Whether we regard ourselves as conservatives or liberals or socialists or whatever label we choose, our universe is being returned to us after long centuries in which we have felt divorced from it: man pitted against nature, absurdly as existentialism had it, both the brute and dumb force of nature itself and the cold and hostile representations of nature in the abstractions of our science. This is why the hook that I mentioned at the beginning is so interesting. Jacques Merleau-Ponty, as a philosopher, collaborated with Bruno Morando, as an astronomer, to engage in a dialogue, which they call The Rebirth of Cosmology. It is not satisfying as a book; dialogues very rarely are, unless one is writing, like Plato, both sides of the argument. Both men are too aware that they are breaking ground. They are not yet on the wings of their vision. Yet their book is important and enriching. It is by far the best attempt that has been made to bridge the gap between our philosophy and our science, certainly much better than the maunderings of a Teilhard de Chardin.

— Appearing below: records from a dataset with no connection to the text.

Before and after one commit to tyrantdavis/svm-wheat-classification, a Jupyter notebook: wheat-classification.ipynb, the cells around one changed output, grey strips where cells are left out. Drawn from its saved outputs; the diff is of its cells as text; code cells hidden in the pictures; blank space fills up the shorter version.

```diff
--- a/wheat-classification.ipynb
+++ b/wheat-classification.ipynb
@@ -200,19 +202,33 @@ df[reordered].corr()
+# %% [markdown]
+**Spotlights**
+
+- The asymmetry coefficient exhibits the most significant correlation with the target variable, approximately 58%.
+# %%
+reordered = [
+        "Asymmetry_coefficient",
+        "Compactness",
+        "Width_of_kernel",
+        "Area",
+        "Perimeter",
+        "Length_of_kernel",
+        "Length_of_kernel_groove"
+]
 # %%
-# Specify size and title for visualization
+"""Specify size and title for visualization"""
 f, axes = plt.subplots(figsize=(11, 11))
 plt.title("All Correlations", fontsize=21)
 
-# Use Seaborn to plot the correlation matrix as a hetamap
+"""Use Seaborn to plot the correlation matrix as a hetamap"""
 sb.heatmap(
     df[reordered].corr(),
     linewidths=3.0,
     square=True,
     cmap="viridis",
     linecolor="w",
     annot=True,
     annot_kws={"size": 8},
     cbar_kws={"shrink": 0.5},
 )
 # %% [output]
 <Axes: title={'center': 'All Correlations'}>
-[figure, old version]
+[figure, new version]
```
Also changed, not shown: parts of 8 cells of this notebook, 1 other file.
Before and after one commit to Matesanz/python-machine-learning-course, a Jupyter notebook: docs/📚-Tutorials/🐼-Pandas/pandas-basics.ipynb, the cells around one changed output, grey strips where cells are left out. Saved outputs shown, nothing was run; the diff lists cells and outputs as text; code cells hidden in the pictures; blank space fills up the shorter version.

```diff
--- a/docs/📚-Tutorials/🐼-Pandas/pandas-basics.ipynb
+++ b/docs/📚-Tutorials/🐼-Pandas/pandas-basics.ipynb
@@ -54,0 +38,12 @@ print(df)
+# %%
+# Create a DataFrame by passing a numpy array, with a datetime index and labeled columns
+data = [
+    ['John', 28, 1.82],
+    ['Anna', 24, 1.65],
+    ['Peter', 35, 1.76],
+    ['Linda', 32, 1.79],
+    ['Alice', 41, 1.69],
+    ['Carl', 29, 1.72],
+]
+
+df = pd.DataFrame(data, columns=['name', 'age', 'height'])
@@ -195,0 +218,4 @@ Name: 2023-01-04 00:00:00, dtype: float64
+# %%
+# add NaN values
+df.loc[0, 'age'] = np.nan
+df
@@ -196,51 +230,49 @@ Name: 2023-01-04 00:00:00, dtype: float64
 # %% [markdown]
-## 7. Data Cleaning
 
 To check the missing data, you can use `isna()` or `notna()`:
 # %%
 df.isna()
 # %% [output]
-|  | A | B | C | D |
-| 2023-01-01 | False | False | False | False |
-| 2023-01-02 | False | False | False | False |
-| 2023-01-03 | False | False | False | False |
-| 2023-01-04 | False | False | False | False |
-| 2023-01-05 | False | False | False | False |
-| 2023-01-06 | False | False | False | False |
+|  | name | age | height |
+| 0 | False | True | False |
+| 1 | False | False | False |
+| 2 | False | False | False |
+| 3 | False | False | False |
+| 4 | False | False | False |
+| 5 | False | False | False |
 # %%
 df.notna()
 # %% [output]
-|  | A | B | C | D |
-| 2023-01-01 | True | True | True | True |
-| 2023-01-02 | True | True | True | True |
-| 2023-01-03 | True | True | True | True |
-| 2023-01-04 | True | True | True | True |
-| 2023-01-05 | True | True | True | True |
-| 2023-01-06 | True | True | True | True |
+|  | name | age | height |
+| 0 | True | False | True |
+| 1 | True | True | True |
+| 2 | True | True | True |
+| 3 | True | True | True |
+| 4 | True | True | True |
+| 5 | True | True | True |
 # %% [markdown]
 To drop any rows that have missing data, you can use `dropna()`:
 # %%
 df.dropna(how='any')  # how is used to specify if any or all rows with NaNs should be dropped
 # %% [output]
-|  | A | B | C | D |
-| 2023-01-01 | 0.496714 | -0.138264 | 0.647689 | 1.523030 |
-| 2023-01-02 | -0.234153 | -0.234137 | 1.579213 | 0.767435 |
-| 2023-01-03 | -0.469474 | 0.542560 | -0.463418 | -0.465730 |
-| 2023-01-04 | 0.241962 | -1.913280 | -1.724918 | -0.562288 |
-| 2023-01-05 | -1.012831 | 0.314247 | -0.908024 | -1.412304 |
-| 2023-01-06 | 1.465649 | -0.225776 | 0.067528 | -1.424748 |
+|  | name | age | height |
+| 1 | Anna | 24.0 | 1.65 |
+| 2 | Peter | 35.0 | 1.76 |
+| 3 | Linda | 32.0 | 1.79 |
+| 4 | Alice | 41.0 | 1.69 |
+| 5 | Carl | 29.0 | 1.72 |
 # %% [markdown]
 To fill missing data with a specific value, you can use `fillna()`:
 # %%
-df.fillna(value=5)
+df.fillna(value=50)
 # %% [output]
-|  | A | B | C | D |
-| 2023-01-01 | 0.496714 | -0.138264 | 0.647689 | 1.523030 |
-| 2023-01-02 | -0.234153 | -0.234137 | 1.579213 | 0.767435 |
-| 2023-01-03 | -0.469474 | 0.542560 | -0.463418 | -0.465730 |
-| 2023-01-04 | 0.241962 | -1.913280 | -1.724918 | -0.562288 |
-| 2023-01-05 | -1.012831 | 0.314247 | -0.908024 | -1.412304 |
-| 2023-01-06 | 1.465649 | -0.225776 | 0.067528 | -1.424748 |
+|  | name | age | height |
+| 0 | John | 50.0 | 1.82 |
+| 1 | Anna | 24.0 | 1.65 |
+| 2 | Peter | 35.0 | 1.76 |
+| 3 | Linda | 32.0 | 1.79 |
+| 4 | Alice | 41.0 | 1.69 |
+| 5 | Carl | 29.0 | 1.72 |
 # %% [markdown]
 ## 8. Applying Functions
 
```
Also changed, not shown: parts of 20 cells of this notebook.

One believes that it could not have been written before this decade, before the direct exploration of space had given us a new confidence. When Merleau-Ponty says of the cosmology of the Greeks that it was totally erroneous, but that "it nevertheless carries a kind of permanent truth, in the sense that its economy results from a very subtle adjustment between what the eye sees, what the imagination constructs, and what reason requires," one feels that our philosophy may be ready once more to confront the metaphysical questions about the nature of the universe, from which both existentialism and linguistics in our century have retreated.

The conservative mood of our century, and more recently of this decade, has been pitted against our science as well as against nature. The contemporary conservative is anxious and nervous about science. He does not know where it will lead, on the one hand; on the other hand, he feels that it will lead to a lack of reverence. But it is precisely this need for reverence, even for some form of transcendence, that our science is more and more willing to encompass. Sir Bernard Lovell, the great director of the radio astronomy station at Joddrell Bank, has said that we may now he able to examine the molecules in a sunset, and to begin to understand the strange atmosphere and surface of Venus, but that our science is unable, and no longer claims, to unravel the ethos of the evening star. The more we gaze on our own system and even on the rest of the universe, even on phenomena like the black holes that we cannot see, the more lovely and wondrous, intricate and awe-inspiring it seems. Lovers have not forfeited the moon to the astronauts, or to the scientists at the Jet Propulsion Laboratory. Our science is no longer the sorcerer's apprentice, but again the handmaiden of our deepest longings, and this is why the exploration matters to us, because there is all the difference between the pictures of Jupiter, of Io and Ganymede and Callisto and Europe, and the calculations that made them possible. Our world and the future are not closed, but are opening to us as never before. This is the new vitality for which we, our philosophy and our societies and our politics, have waited so long.